PROVIDED DATA Block Start
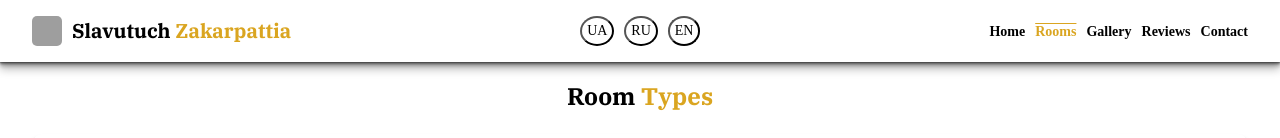
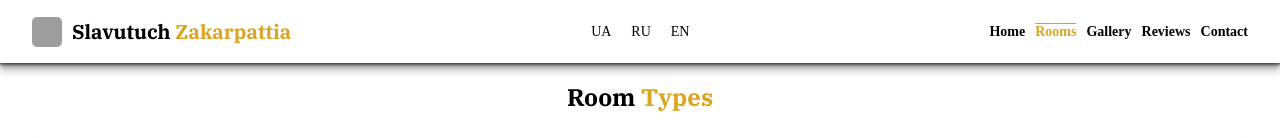
Before and after one commit to Mrszlv/slavutych-hotel-site, a React (Vite) app: page /rooms in a window 1280 px wide. Shown: the top 138 px of the page. Built offline with nearby package versions, Linux system fonts and the light colour scheme; grey boxes are pictures that could not be loaded.

Commit message:
modern-normalize

```diff
--- a/src/index.css
+++ b/src/index.css
@@ -1,5 +1,3 @@
-@import "modern-normalize";
-
 @media (prefers-reduced-motion: reduce) {
   [data-aos] {
     opacity: 1 !important;
@@ -8,12 +6,12 @@
   }
 }
 
+/* ==== RESET / BASE ==== */
 * {
   margin: 0;
   padding: 0;
   box-sizing: border-box;
 }
-
 body,
 h1,
 h2,
@@ -28,28 +26,34 @@ ol {
   padding: 0;
 }
 
+html {
+  scroll-behavior: smooth;
+}
+
+/* типографіка */
 h1,
 h2,
 h3 {
   font-family: "IBM Plex Serif", serif;
 }
-
 .logo {
   font-family: "Great Vibes", cursive;
 }
 
 ul,
 li {
-  list-style-type: none;
+  list-style: none;
   padding: 0;
 }
 
+/* не змушуємо всі img бути width:100% — лише адаптивні */
 img {
   display: block;
-  width: 100%;
+  max-width: 100%;
   height: auto;
 }
 
+/* a11y: прихований текст */
 .sr-only {
   position: absolute !important;
   width: 1px;
@@ -62,16 +66,30 @@ img {
   border: 0;
 }
 
+/* ==== THEME TOKENS ==== */
 :root {
+  /* бренд */
+  --brand-gold: goldenrod;
+  --brand-gold-dark: #b8890a;
+
+  /* header */
+  --header-bg: rgba(24, 24, 24, 0.8);
+  --header-color: #ffffff;
+
+  /* текст/фон (тема за замовчуванням — темна) */
+  --text: rgba(255, 255, 255, 0.87);
+  --bg: #242424;
+
+  /* фокус-кільце */
+  --ring: rgba(218, 165, 32, 0.35);
+
   font-family: "Lora", serif;
   line-height: 1.5;
   font-weight: 400;
-  --header-bg: rgba(24, 24, 24, 0.8);
-  --header-color: white;
 
-  color-scheme: light dark;
-  color: rgba(255, 255, 255, 0.87);
-  background-color: #242424;
+  color-scheme: dark;
+  color: var(--text);
+  background-color: var(--bg);
 
   font-synthesis: none;
   text-rendering: optimizeLegibility;
@@ -79,11 +97,71 @@ img {
   -moz-osx-font-smoothing: grayscale;
 }
 
+/* світла тема — якщо система вимагає */
 @media (prefers-color-scheme: light) {
   :root {
     --header-bg: rgba(255, 255, 255, 0.8);
-    --header-color: black;
-    color: #000;
-    background-color: #ffffff;
+    --header-color: #000000;
+
+    --text: #000000;
+    --bg: #ffffff;
+
+    color-scheme: light;
   }
 }
+
+/* застосування токенів */
+body {
+  color: var(--text);
+  background: var(--bg);
+}
+
+/* ==== ACCESSIBILITY: фокуси ==== */
+:focus-visible {
+  outline: none;
+  box-shadow: 0 0 0 3px var(--ring);
+  border-radius: 6px;
+}
+
+/* ==== LINKS / BUTTONS / FORMS (глобальні дрібні дефолти) ==== */
+a {
+  color: var(--brand-gold);
+  text-decoration: none;
+  transition: color 0.25s ease;
+}
+a:hover {
+  color: var(--brand-gold-dark);
+}
+
+button {
+  font: inherit;
+  cursor: pointer;
+  border: none;
+  background: none;
+}
+
+/* базовий вигляд primary, якщо стане у пригоді */
+button.primary {
+  background: var(--brand-gold);
+  color: #111;
+  border-radius: 10px;
+  padding: 8px 16px;
+  transition: transform 0.2s ease, background-color 0.2s ease;
+}
+button.primary:hover {
+  background: var(--brand-gold-dark);
+  transform: translateY(-1px);
+}
+
+input,
+textarea {
+  font: inherit;
+  color: inherit;
+}
+
+/* ==== UTILITIES ==== */
+.container {
+  max-width: 1200px;
+  margin: 0 auto;
+  padding: 0 16px;
+}
--- a/src/main.jsx
+++ b/src/main.jsx
@@ -3,6 +3,7 @@ import ReactDOM from "react-dom/client";
 
 import "./i18n/a-index.js";
 
+import "modern-normalize/modern-normalize.css";
 import "./index.css";
 
 import App from "./App.jsx";
```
PROVIDED DATA Block End
» TASK INSTRUCTIONS
Exactly as written above, print every line of the data but not its pictures.

» ANSWER TO THIS EXERCISE
Before and after one commit to Mrszlv/slavutych-hotel-site, a React (Vite) app: page /rooms in a window 1280 px wide. Shown: the top 138 px of the page. Built offline with nearby package versions, Linux system fonts and the light colour scheme; grey boxes are pictures that could not be loaded.

Commit message:
modern-normalize

```diff
--- a/src/index.css
+++ b/src/index.css
@@ -1,5 +1,3 @@
-@import "modern-normalize";
-
 @media (prefers-reduced-motion: reduce) {
   [data-aos] {
     opacity: 1 !important;
@@ -8,12 +6,12 @@
   }
 }
 
+/* ==== RESET / BASE ==== */
 * {
   margin: 0;
   padding: 0;
   box-sizing: border-box;
 }
-
 body,
 h1,
 h2,
@@ -28,28 +26,34 @@ ol {
   padding: 0;
 }
 
+html {
+  scroll-behavior: smooth;
+}
+
+/* типографіка */
 h1,
 h2,
 h3 {
   font-family: "IBM Plex Serif", serif;
 }
-
 .logo {
   font-family: "Great Vibes", cursive;
 }
 
 ul,
 li {
-  list-style-type: none;
+  list-style: none;
   padding: 0;
 }
 
+/* не змушуємо всі img бути width:100% — лише адаптивні */
 img {
   display: block;
-  width: 100%;
+  max-width: 100%;
   height: auto;
 }
 
+/* a11y: прихований текст */
 .sr-only {
   position: absolute !important;
   width: 1px;
@@ -62,16 +66,30 @@ img {
   border: 0;
 }
 
+/* ==== THEME TOKENS ==== */
 :root {
+  /* бренд */
+  --brand-gold: goldenrod;
+  --brand-gold-dark: #b8890a;
+
+  /* header */
+  --header-bg: rgba(24, 24, 24, 0.8);
+  --header-color: #ffffff;
+
+  /* текст/фон (тема за замовчуванням — темна) */
+  --text: rgba(255, 255, 255, 0.87);
+  --bg: #242424;
+
+  /* фокус-кільце */
+  --ring: rgba(218, 165, 32, 0.35);
+
   font-family: "Lora", serif;
   line-height: 1.5;
   font-weight: 400;
-  --header-bg: rgba(24, 24, 24, 0.8);
-  --header-color: white;
 
-  color-scheme: light dark;
-  color: rgba(255, 255, 255, 0.87);
-  background-color: #242424;
+  color-scheme: dark;
+  color: var(--text);
+  background-color: var(--bg);
 
   font-synthesis: none;
   text-rendering: optimizeLegibility;
@@ -79,11 +97,71 @@ img {
   -moz-osx-font-smoothing: grayscale;
 }
 
+/* світла тема — якщо система вимагає */
 @media (prefers-color-scheme: light) {
   :root {
     --header-bg: rgba(255, 255, 255, 0.8);
-    --header-color: black;
-    color: #000;
-    background-color: #ffffff;
+    --header-color: #000000;
+
+    --text: #000000;
+    --bg: #ffffff;
+
+    color-scheme: light;
   }
 }
+
+/* застосування токенів */
+body {
+  color: var(--text);
+  background: var(--bg);
+}
+
+/* ==== ACCESSIBILITY: фокуси ==== */
+:focus-visible {
+  outline: none;
+  box-shadow: 0 0 0 3px var(--ring);
+  border-radius: 6px;
+}
+
+/* ==== LINKS / BUTTONS / FORMS (глобальні дрібні дефолти) ==== */
+a {
+  color: var(--brand-gold);
+  text-decoration: none;
+  transition: color 0.25s ease;
+}
+a:hover {
+  color: var(--brand-gold-dark);
+}
+
+button {
+  font: inherit;
+  cursor: pointer;
+  border: none;
+  background: none;
+}
+
+/* базовий вигляд primary, якщо стане у пригоді */
+button.primary {
+  background: var(--brand-gold);
+  color: #111;
+  border-radius: 10px;
+  padding: 8px 16px;
+  transition: transform 0.2s ease, background-color 0.2s ease;
+}
+button.primary:hover {
+  background: var(--brand-gold-dark);
+  transform: translateY(-1px);
+}
+
+input,
+textarea {
+  font: inherit;
+  color: inherit;
+}
+
+/* ==== UTILITIES ==== */
+.container {
+  max-width: 1200px;
+  margin: 0 auto;
+  padding: 0 16px;
+}
--- a/src/main.jsx
+++ b/src/main.jsx
@@ -3,6 +3,7 @@ import ReactDOM from "react-dom/client";
 
 import "./i18n/a-index.js";
 
+import "modern-normalize/modern-normalize.css";
 import "./index.css";
 
 import App from "./App.jsx";
```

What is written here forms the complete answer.